Rosi is constantly testing the audience’s ability to keep pace with his dense narrative, but he is also questioning the stated aim of the biopic to deliver a definitive version of a historical character. Did Giuliano sell out his comrades, or was he betrayed by a conspiracy by the government, the Army and the Mafia? Did the folk hero kill innocent Communists during a rally, or was he framed? The non-linear screenplay jumbles up the sequence of events, fluidly cutting between the distant past, the immediate past, and the present, keeping conclusiveness firmly out of reach.
There is mystery, skepticism and a journalist’s eye for detail, but no cynicism. In one of the movie’s powerfully shot and edited sequences, the Army rounds up the men in Giuliano’s Montelepre town for questioning. The bush telegraph that governs Montelepre results in the women pouring out of their homes and resisting the arrests. The sequence effectively conveys the anti-establishment fervor in Sicily as well as Rosi’s ability to recreate past events with the urgency of a newsreel.
Once the case moves into a courtroom, the movie shifts into territory that will be familiar to admirers of the neo-realist director. Rosi’s hybrid of fiction and documentary inspired by real events, which he called cine-inchieste (film investigation), resulted in movies that explore high-level corruption and the weakening of the Italian government’s institutions by Mafia influence. Hands Over the City (1963), starring American actor Rod Steiger, examines graft in the reconstruction of post WWII Naples.
In The Mattei Affair (1972), Rosi probes the mysterious death of a businessman. One of Rosi’s best-known films internationally, Illustrious Corpses (1976), is a sobering examination of corruption in the judiciary.
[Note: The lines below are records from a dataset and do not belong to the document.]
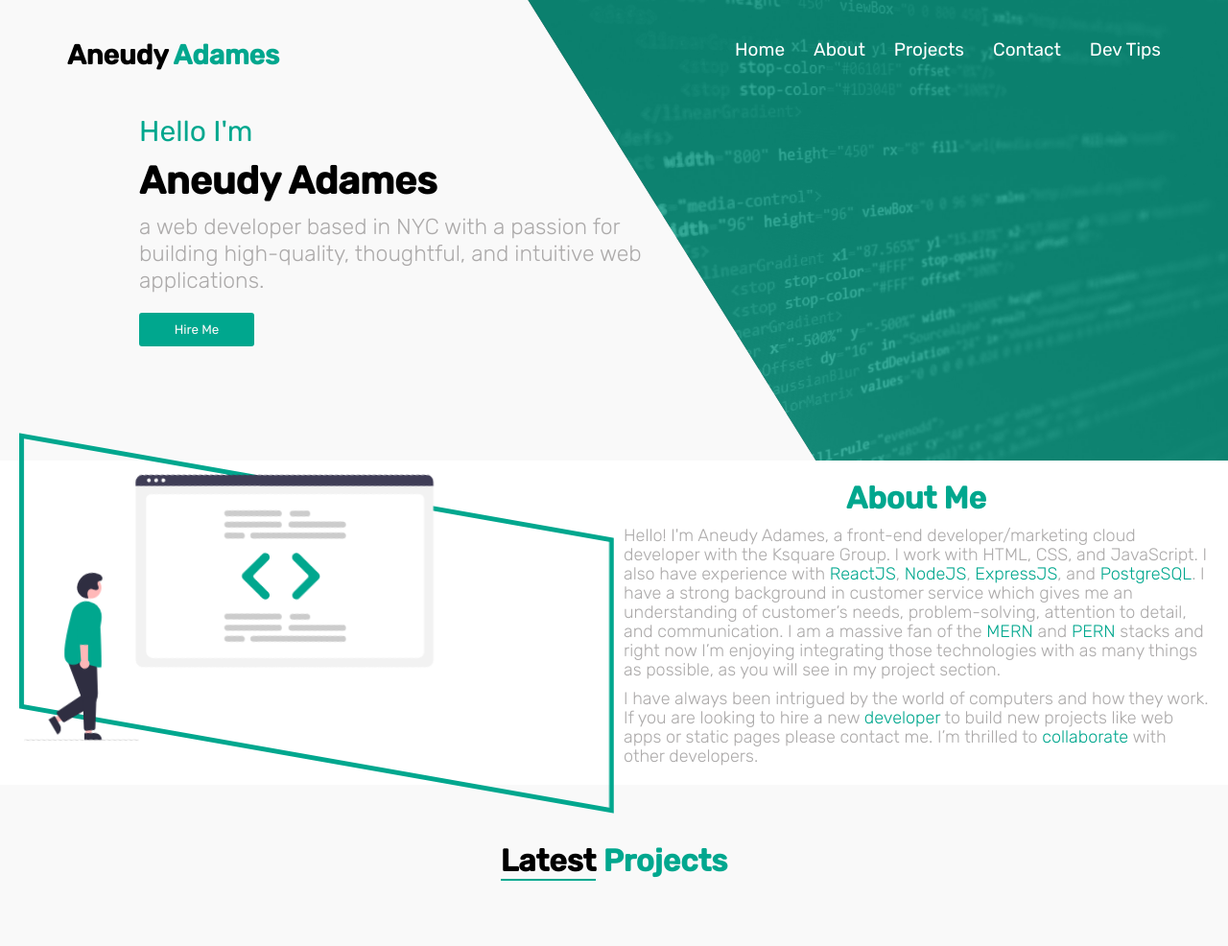
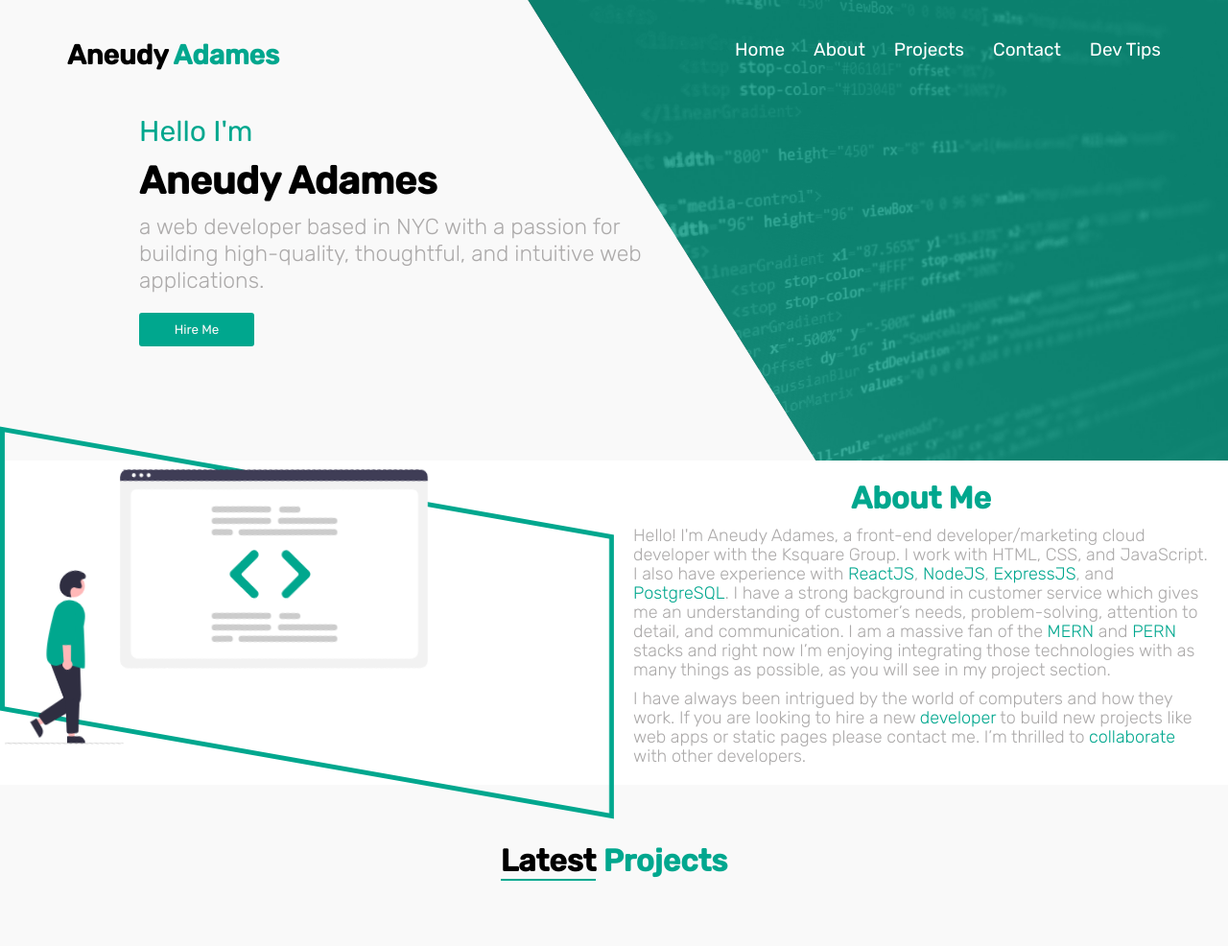
Before and after one commit to aneudya4/personal-page, a Gatsby site: page / in a window 1280 px wide. Shown: the top 986 px of the page at 96% size. Built offline with nearby package versions, Linux system fonts and the light colour scheme; Gatsby itself is replaced by a stand-in of ours.

Commit message:
fixed issue with spacing in the about section

```diff
--- a/src/components/layout.css
+++ b/src/components/layout.css
@@ -253,7 +253,6 @@
 /* ABOUT ME  */
 .about {
     background-color: white;
-    padding: 2rem;
 }
 
 .about__container {
@@ -264,7 +263,6 @@
     flex-basis: 50%;
     align-self: center;
     transform: skewY(10deg);
-    margin-right: 1rem;
     z-index: 1;
 }
 
@@ -276,7 +274,7 @@
 
 .about__info {
     flex: 1;
-    /* padding: 0 2rem; */
+    padding: 2rem;
 }
 
 .about__info h2 {
@@ -291,7 +289,6 @@
     font-size: 1.8rem;
     font-weight: lighter;
     color: #acaaaa;
-    margin: 0 auto;
 }
 
 .about__info p:first-of-type {
```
Hollywood director Francis Ford Coppola’s The Godfather series are often held up as the ultimate exploration of the Mafia on the screen, but Rosi’s films, which include a Lucky Luciano biography in 1974, prove that there is no such thing as the definitive truth, especially not in cinema.